The door opened and in bounded Amy, the sweet youngest daughter of the house, a lovely girl of sixteen, fresh and glowing, and bright as a rosebud.
There was no doubting that the girl believed what she said, and the Senator's affairs were in a sufficiently precarious state to bid him pause. "Nonsense!" He made his own tone as unconcerned as he could, but there was a look of haunting dread in his eyes.
Quite a little girl she was, not much older than you, Mademoiselle Jeanne, but not like you, for she had light hair and soft blue eyes, and a fair face like Monsieur Chéri. She was a little English girl.
It was not easy to know what attitude to take toward such a complete stranger, and with no knowledge of what sort of a girl she was writing to. But she at last sent off this: MY DEAR AZALEA: I am the wife of your cousin, William Farnsworth. Though you do not remember him, your father will tell you about him.
They are coloured exactly like the eyes of the girl I am going to marry." Elnora handed him several others to add to those he held. "She must have wonderful eyes," she commented. "No other blue eyes are quite so beautiful," he said. "In fact, she is altogether lovely." "Is it customary for a man to think the girl he is going to marry lovely?

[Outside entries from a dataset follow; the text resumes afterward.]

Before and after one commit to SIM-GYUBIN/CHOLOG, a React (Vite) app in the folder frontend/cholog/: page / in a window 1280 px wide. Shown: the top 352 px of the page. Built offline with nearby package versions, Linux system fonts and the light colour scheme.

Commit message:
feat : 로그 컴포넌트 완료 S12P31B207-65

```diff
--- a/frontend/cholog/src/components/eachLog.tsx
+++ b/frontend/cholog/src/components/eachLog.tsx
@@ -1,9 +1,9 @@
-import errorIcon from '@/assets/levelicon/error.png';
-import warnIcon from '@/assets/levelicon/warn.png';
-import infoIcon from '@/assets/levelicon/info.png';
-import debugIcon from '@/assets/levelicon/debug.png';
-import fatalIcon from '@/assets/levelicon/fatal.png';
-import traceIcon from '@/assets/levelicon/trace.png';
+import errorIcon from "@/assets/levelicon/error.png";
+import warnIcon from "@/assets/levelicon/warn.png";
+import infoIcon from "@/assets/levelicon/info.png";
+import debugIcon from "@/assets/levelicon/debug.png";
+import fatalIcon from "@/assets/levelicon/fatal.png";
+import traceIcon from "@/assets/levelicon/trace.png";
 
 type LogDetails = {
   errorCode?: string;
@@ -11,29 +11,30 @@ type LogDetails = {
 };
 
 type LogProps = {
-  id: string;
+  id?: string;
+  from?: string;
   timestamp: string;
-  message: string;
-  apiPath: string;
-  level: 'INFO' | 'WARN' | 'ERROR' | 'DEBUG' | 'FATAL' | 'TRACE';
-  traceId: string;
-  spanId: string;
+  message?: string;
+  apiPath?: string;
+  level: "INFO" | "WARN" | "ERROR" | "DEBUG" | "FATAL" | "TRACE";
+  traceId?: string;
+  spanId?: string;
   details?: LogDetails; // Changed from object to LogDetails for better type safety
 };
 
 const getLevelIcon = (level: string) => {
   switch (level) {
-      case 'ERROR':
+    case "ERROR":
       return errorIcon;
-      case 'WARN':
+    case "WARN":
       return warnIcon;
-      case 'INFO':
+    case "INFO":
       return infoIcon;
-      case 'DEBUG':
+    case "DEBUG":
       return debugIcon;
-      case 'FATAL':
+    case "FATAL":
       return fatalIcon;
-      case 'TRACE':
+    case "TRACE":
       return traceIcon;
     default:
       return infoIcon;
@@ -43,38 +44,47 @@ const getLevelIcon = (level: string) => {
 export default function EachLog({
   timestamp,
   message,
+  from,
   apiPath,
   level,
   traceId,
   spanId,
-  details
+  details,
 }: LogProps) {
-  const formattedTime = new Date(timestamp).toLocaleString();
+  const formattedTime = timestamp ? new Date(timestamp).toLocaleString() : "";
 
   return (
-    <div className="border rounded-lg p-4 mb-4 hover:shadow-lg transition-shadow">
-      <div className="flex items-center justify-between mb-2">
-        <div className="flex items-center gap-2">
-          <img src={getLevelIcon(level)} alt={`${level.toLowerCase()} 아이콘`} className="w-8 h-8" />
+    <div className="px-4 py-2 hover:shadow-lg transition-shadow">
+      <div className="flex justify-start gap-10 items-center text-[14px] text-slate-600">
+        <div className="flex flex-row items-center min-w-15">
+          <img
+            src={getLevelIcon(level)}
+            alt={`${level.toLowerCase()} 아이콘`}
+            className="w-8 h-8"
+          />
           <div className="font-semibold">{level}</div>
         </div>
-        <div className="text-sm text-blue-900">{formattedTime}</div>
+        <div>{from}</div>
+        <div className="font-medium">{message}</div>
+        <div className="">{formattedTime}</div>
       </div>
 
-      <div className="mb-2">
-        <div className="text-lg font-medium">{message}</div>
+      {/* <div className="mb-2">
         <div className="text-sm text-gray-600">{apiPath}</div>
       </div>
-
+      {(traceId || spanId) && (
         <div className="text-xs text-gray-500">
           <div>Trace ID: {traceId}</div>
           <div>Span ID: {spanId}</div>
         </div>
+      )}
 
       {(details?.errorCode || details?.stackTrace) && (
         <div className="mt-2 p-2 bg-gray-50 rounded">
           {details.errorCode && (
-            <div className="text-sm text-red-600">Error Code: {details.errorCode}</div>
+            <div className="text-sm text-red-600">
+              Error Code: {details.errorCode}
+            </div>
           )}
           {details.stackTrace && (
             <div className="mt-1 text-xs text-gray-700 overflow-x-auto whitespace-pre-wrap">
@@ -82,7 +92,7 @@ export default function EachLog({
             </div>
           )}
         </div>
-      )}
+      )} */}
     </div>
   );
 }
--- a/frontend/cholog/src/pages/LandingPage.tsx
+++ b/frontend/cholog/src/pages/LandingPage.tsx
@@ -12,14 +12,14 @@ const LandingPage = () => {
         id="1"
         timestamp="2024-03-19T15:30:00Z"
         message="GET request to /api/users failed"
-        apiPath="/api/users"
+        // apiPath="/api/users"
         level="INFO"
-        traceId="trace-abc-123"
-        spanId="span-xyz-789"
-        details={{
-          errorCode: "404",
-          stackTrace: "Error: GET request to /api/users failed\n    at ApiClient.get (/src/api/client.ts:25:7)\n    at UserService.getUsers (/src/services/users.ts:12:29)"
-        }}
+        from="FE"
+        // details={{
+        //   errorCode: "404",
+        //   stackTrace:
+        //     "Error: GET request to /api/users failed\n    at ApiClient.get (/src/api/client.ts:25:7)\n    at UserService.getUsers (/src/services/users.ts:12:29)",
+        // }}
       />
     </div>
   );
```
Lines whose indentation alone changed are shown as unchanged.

I wonder if I should find her so."
Now who was to answer her with a face as innocent as the Blessed Virgin's must have been when she was a girl in short frocks? They all looked at each other, but luckily the forester's wife, Mrs.
But she merely stood and stared without winking. "Hullo, little girl!" Bennington greeted her uneasily. The creature only stared the harder. "My doll's name is Garnet M-a-ay," she observed suddenly, with a long-drawn nasal accent. After this interesting bit of information another silence fell. "What is your name, little girl?" Bennington asked desperately at last.
On the whole, indeed, Marie liked the capitaine, and felt that he was her friend; and in her country such marriages were not uncommon. The capitaine was perhaps a little beyond the age at which a man might usually be thought justified in demanding the services of a young girl as his nurse and wife, but then Marie of herself had so little to give except her youth, and beauty, and goodness.
A light burned in McGregor's blue eyes. As he stood in the classroom before the startled class his head, big and red, had something of nobility about it like the head of a fine beast. His voice rumbled out of his throat and the girl looked at him, her mouth standing open. "We go from room to room hearing talk," began McGregor.